This paper selects temperature terms - English ‘cool’ and Korean ‘siwenhata’ which have the same literal meaning as the subjects, and investigates the figurative meanings derived from them based on a corpus, focusing on the construals. The purpose o ...

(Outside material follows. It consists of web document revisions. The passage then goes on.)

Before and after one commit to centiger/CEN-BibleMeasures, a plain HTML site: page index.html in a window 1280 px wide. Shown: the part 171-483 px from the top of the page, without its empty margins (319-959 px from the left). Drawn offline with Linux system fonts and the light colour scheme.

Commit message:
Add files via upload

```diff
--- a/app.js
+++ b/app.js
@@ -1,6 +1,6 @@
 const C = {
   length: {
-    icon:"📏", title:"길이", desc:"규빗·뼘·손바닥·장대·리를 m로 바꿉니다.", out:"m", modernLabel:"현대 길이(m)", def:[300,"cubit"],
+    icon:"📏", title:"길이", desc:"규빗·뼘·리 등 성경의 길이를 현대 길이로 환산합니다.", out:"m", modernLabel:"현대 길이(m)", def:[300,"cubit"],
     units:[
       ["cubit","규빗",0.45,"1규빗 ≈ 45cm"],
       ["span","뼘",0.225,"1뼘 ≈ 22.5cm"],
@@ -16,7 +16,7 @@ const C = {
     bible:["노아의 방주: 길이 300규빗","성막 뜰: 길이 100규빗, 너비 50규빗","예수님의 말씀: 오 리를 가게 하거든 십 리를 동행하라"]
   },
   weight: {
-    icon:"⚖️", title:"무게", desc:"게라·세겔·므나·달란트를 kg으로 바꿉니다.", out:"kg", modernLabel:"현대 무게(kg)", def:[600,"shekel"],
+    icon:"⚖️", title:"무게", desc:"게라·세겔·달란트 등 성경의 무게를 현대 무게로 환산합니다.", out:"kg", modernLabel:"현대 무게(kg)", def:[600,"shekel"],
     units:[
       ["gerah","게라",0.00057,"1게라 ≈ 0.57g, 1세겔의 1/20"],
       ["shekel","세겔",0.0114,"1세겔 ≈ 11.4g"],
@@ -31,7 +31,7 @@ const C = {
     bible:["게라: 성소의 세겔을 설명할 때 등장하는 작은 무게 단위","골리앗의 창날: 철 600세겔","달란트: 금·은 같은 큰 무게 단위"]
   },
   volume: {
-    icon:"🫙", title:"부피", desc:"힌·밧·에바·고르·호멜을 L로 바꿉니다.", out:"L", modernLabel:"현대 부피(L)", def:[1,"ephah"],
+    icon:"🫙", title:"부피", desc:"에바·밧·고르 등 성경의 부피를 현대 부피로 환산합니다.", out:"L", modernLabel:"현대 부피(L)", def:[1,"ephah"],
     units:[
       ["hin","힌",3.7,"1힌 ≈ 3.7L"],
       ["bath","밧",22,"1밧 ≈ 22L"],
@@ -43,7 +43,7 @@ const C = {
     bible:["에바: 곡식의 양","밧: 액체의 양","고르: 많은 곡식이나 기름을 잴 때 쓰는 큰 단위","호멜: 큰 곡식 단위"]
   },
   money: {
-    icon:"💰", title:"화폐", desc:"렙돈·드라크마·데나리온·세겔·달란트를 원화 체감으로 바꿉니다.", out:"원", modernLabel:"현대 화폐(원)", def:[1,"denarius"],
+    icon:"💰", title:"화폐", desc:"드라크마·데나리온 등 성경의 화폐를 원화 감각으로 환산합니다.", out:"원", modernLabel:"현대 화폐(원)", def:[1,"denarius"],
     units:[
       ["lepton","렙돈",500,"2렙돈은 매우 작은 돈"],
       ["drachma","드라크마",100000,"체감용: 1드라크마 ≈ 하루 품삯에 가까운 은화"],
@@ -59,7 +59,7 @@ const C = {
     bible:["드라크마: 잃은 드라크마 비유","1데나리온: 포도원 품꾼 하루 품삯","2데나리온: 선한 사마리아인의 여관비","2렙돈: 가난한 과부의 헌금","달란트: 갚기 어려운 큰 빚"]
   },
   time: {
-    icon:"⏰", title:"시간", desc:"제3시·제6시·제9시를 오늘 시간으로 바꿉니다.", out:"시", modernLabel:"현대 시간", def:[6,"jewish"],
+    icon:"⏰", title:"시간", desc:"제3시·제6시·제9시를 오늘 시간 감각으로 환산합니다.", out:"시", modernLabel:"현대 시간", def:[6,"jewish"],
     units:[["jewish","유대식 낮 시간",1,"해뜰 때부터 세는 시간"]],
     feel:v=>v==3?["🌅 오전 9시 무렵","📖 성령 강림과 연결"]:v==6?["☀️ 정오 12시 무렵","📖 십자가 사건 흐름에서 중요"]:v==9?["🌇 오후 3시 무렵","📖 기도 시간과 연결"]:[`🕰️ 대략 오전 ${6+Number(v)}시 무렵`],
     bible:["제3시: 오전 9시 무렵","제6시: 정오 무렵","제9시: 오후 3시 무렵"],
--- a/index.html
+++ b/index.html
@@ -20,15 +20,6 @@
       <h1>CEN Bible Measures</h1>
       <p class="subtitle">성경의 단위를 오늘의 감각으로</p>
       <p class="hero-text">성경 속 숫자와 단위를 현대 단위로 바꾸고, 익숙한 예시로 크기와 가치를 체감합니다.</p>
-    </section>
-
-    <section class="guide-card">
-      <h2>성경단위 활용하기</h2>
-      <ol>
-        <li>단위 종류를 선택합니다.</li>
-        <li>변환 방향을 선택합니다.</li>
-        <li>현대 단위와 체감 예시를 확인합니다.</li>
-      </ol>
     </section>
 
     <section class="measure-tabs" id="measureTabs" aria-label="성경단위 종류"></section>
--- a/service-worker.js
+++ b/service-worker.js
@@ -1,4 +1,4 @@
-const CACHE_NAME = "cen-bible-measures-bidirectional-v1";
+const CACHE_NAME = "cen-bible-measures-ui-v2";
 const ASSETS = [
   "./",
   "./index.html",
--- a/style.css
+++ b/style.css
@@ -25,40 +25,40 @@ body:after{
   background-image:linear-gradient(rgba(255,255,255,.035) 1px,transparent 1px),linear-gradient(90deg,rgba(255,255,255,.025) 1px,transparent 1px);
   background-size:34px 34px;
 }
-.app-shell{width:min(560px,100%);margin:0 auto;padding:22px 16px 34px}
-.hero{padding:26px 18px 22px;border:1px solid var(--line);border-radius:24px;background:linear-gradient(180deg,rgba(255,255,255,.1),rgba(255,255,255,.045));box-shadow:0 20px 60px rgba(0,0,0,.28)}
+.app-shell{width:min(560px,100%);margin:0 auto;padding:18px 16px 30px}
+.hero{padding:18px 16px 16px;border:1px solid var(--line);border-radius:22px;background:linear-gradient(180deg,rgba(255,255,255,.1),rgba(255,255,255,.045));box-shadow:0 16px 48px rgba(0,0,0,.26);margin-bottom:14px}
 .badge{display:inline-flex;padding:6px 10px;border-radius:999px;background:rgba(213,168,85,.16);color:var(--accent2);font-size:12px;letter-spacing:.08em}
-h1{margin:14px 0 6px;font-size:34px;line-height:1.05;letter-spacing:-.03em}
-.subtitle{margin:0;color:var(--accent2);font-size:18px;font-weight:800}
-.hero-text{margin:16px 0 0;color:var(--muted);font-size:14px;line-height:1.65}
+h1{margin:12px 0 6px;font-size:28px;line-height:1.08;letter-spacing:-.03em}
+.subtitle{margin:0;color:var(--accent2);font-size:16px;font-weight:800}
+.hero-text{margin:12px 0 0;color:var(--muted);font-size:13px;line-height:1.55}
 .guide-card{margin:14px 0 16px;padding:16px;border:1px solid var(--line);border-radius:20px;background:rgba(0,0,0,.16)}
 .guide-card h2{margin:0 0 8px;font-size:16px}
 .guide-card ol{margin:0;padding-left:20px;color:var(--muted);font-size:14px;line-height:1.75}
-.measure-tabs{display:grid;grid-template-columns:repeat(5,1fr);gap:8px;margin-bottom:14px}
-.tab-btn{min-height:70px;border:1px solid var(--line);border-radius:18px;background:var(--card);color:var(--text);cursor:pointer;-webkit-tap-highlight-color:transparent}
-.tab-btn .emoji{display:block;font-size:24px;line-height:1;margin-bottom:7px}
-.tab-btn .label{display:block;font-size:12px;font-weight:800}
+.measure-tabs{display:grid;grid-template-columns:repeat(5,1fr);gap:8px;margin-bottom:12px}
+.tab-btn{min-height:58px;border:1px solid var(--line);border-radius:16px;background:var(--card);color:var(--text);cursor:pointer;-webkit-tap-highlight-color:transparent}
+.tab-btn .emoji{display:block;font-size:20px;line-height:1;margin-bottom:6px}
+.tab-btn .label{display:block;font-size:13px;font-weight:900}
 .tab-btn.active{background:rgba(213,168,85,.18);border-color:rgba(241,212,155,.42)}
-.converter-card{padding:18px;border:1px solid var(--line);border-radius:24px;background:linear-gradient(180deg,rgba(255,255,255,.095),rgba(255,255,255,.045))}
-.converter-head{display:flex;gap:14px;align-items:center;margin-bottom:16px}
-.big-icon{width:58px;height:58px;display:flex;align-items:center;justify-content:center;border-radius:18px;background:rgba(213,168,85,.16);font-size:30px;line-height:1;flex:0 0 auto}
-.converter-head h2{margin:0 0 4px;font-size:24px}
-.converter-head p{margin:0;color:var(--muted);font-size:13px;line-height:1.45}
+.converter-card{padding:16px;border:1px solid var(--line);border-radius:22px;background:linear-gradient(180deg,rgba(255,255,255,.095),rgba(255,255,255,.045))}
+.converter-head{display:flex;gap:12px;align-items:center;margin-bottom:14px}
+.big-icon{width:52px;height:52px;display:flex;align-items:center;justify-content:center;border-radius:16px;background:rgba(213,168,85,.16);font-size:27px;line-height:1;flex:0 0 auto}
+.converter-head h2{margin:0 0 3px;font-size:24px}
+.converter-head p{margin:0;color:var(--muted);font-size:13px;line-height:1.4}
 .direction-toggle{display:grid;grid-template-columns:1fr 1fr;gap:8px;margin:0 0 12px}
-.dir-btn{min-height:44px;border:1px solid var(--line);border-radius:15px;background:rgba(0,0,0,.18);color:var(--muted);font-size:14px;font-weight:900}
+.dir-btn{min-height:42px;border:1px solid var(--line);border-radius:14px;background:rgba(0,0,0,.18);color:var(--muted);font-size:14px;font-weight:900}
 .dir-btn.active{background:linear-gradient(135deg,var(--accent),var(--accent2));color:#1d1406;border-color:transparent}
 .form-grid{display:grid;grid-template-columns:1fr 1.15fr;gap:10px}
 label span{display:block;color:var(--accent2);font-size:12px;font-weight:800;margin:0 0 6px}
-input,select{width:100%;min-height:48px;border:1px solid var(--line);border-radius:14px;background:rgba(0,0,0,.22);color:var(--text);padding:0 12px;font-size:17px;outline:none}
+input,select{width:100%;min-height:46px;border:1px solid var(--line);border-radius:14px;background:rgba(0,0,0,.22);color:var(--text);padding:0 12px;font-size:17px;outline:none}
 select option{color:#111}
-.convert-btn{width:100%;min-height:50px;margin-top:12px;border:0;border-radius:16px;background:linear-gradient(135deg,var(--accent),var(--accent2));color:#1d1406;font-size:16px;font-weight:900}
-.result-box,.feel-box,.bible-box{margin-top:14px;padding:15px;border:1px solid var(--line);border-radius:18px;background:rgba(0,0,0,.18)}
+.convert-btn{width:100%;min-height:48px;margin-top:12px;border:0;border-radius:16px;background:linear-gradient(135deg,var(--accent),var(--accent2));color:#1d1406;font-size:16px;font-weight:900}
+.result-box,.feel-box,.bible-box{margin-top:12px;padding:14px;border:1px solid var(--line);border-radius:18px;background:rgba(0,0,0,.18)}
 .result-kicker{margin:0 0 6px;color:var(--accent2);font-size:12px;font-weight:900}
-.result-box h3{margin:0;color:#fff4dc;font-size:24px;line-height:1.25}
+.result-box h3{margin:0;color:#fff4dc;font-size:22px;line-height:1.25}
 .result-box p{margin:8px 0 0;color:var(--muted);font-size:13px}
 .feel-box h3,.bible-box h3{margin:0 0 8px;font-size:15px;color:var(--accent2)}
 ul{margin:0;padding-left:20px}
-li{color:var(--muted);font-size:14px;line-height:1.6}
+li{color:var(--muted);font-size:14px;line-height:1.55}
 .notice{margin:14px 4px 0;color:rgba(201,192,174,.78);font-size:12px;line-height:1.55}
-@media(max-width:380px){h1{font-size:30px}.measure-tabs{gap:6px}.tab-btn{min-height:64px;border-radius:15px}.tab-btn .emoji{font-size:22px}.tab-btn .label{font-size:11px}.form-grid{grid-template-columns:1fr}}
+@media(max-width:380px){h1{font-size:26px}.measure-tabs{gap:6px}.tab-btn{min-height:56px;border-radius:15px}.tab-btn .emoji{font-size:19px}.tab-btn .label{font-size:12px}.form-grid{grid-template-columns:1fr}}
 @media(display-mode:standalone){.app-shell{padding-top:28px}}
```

This paper selects temperature terms - English ‘cool’ and Korean ‘siwenhata’ which have the same literal meaning as the subjects, and investigates the figurative meanings derived from them based on a corpus, focusing on the construals. The purpose of this paper is to analyze the meaning extension of the temperature term through the different languages and provide the linguistic universality and specificity. To achieve the goal, this study classifies all the figurative meanings searched from a corpus by means of semantically common characteristics, and analyzes cognitive mechanisms for their meaning extension which are metonymy, metaphor or conceptual blending. In addition, this study of the temperature terms - ‘cool’ and ‘siwenhata’ presents semantic similarities and differences between a corpus and a dictionary as well as between English and Korean. The main points of this study can be summarized.

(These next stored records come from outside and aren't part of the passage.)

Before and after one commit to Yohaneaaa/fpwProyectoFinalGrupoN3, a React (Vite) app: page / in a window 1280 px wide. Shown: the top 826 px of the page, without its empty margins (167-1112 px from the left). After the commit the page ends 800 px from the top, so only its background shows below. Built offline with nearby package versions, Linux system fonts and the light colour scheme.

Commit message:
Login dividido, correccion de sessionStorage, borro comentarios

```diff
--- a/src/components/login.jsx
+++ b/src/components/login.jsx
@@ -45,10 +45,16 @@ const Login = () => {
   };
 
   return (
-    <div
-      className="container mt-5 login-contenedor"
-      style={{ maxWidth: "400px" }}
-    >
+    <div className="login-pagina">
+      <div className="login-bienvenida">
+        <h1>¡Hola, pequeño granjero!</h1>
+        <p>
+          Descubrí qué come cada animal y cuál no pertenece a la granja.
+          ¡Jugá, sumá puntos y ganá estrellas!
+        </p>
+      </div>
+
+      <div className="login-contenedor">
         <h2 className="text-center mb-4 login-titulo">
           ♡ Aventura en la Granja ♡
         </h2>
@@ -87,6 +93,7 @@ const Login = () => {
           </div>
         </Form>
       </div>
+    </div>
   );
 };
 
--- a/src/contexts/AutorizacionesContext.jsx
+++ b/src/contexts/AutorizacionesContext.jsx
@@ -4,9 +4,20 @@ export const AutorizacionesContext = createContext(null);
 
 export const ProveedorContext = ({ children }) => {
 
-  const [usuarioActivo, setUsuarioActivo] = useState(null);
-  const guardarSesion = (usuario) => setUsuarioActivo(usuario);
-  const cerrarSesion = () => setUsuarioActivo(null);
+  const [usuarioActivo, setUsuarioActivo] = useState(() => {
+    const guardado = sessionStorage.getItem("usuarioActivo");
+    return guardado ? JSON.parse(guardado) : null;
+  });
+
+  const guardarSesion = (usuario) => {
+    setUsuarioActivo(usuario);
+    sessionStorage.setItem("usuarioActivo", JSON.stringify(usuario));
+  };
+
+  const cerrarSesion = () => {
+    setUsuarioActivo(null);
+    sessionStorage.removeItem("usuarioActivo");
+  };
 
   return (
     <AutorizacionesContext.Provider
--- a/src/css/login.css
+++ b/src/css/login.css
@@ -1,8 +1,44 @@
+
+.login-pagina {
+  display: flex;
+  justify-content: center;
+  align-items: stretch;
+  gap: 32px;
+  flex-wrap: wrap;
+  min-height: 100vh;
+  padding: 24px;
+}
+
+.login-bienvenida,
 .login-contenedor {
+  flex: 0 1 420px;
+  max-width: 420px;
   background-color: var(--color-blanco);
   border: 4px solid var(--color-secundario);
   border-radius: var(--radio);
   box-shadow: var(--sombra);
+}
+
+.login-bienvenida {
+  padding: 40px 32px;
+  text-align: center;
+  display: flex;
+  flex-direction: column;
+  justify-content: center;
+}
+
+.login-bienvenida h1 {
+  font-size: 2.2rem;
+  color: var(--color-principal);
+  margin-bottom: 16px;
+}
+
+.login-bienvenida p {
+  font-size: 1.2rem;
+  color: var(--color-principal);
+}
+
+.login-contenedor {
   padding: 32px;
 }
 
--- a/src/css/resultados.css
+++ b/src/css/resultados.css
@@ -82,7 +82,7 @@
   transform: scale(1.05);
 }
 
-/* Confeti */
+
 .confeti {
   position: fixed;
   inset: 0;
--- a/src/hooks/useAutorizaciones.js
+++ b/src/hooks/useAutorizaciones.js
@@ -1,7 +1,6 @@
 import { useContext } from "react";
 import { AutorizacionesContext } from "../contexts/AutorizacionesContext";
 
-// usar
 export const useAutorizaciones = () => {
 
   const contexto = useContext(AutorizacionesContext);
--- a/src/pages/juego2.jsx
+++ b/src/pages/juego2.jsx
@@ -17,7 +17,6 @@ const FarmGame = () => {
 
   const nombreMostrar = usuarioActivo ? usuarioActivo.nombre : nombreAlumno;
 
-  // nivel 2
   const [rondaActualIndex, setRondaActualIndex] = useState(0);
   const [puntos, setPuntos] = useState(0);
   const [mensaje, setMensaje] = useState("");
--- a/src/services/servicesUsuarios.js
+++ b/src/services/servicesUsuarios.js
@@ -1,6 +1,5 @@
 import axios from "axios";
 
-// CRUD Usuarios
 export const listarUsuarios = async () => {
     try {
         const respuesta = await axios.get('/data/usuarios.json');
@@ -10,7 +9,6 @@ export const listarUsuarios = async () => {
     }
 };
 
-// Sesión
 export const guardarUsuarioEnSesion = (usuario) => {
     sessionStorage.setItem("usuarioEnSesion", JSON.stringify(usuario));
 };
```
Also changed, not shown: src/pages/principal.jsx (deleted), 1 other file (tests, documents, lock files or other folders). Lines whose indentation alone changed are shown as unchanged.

The figurative meanings of the temperature term are extended primarily by the interaction of metaphor, metonymy and conceptual blending rather than a single cognitive mechanism. This study shows that there exist universal conceptual metaphor and metonymy even in different languages; they are basically motivated by conventional and physical experience.

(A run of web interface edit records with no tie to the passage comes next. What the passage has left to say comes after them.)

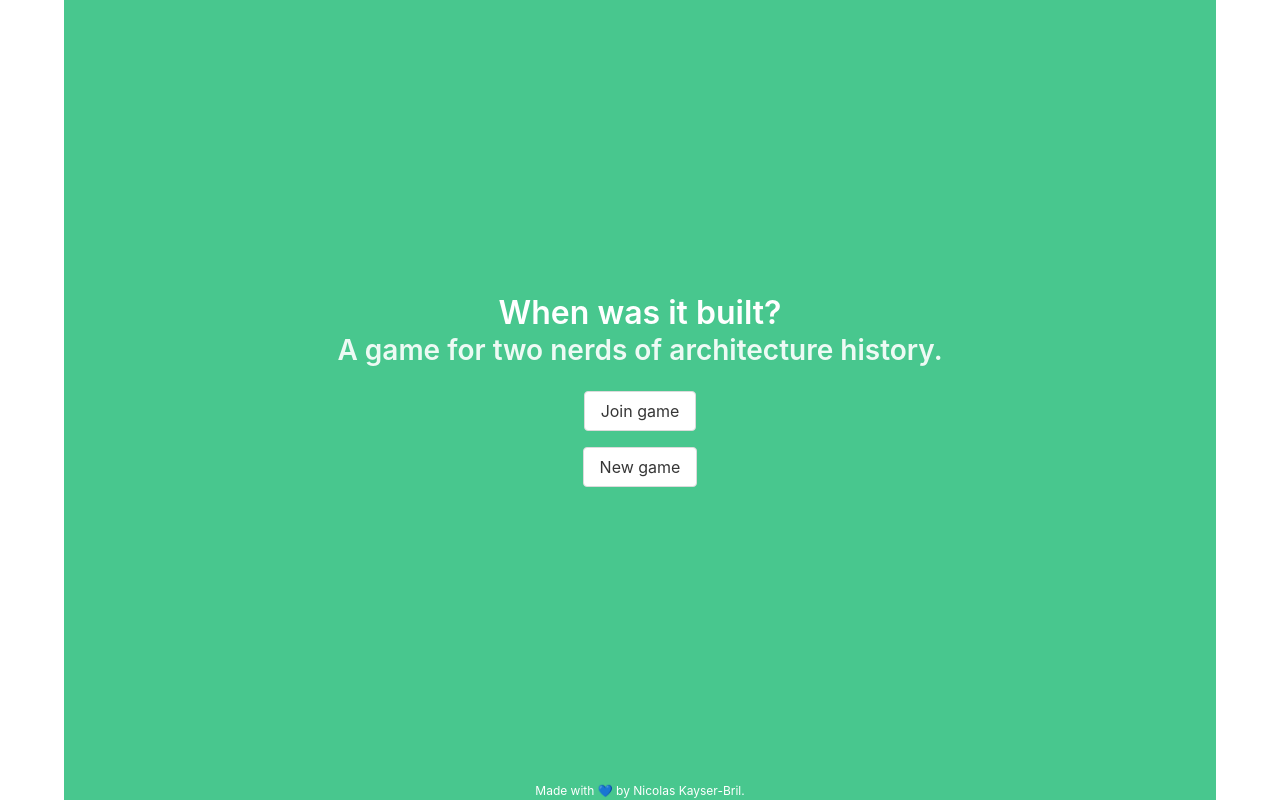
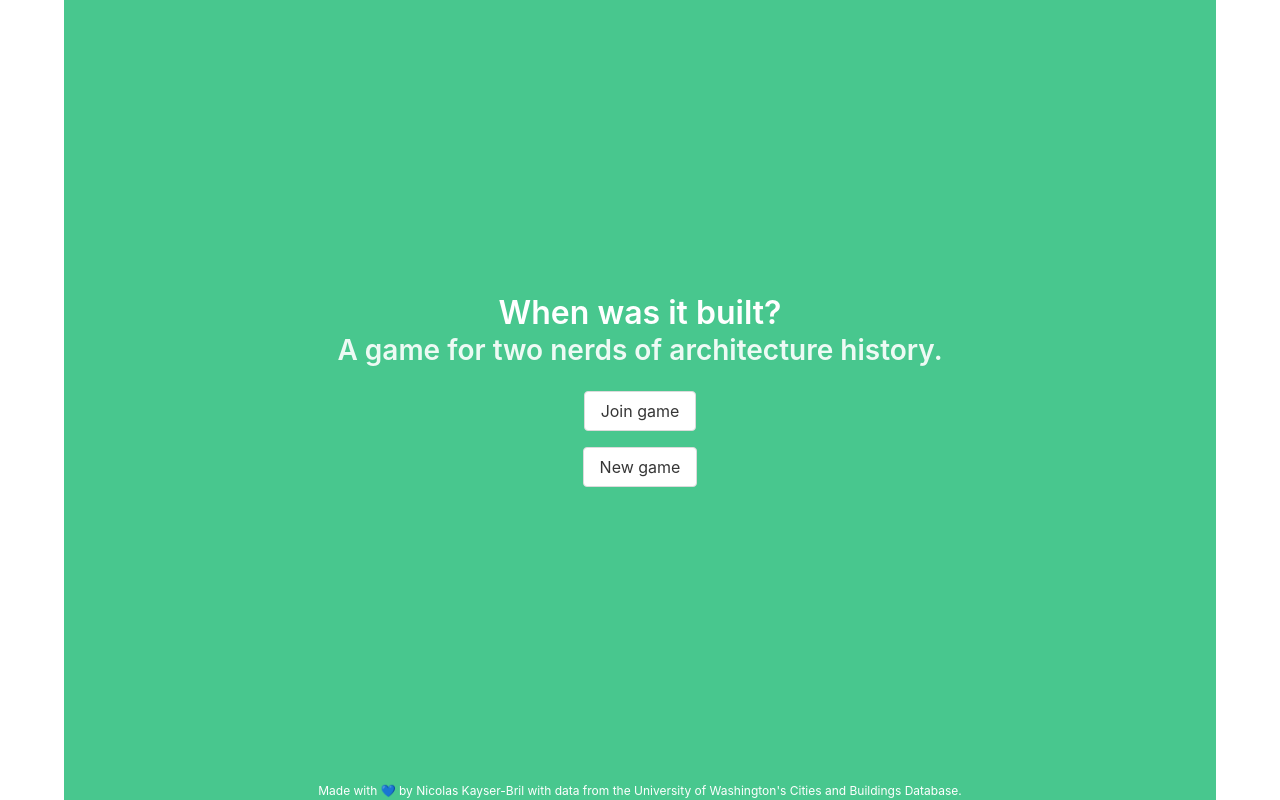
Before and after one commit to n-kb/when-was-it-built, a Vue app: page / in a window 1280 px wide. Built offline with nearby package versions, Linux system fonts and the light colour scheme; what vue-native-websocket would draw is missing.

Commit message:
added credit

```diff
--- a/public/index.html
+++ b/public/index.html
@@ -3,7 +3,7 @@
   <head>
     <meta charset="utf-8">
     <meta http-equiv="X-UA-Compatible" content="IE=edge">
-    <meta name="viewport" content="width=device-width,initial-scale=1.0">
+    <meta name="viewport" content="content='width=device-width, initial-scale=1.0, maximum-scale=1.0, user-scalable=0'">
     <link rel="icon" href="<%= BASE_URL %>favicon.ico">
     <title>When was it built?</title>
   </head>
--- a/src/components/welcomeScreen.vue
+++ b/src/components/welcomeScreen.vue
@@ -19,7 +19,7 @@
 
       <div class="hero-foot">
         <p class="has-text-centered is-size-7">
-            Made with 💙 by Nicolas Kayser-Bril.
+            Made with 💙 by <a href="http://nkb.fr" target="_blank">Nicolas Kayser-Bril</a> with data from the University of Washington's <a href="https://content.lib.washington.edu/buildingsweb/index.html" target="_blank">Cities and Buildings Database</a>.
         </p>
       </div>
     </section>
```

Besides the universality, we can also find the linguistic characteristics: First, categorizing all the meanings found in the corpus, English ‘cool’ has seven extended meanings and Korean ‘siwenhata’ has nine ones. Second, English ‘cool’ extends its meanings in the semantic aspect of ‘reason’, ‘attraction’, ‘judgement,’ but Korean ‘siwenhata’ does in that of ‘material’, ‘taste’, ‘sound’, ‘body’, and ‘space.’ Third, when it comes to synesthesia, English shows ‘cool’ combined with the sense of temperature and vision; however, Korean shows ‘siwenhata’ more variously by combining the sense of temperature with that of vision, taste, hearing, and touch. Finally, compared with the meanings between a corpus and a dictionary, English ‘cool’ does not show big difference but Korean ‘siwenhata’ shows substantial difference.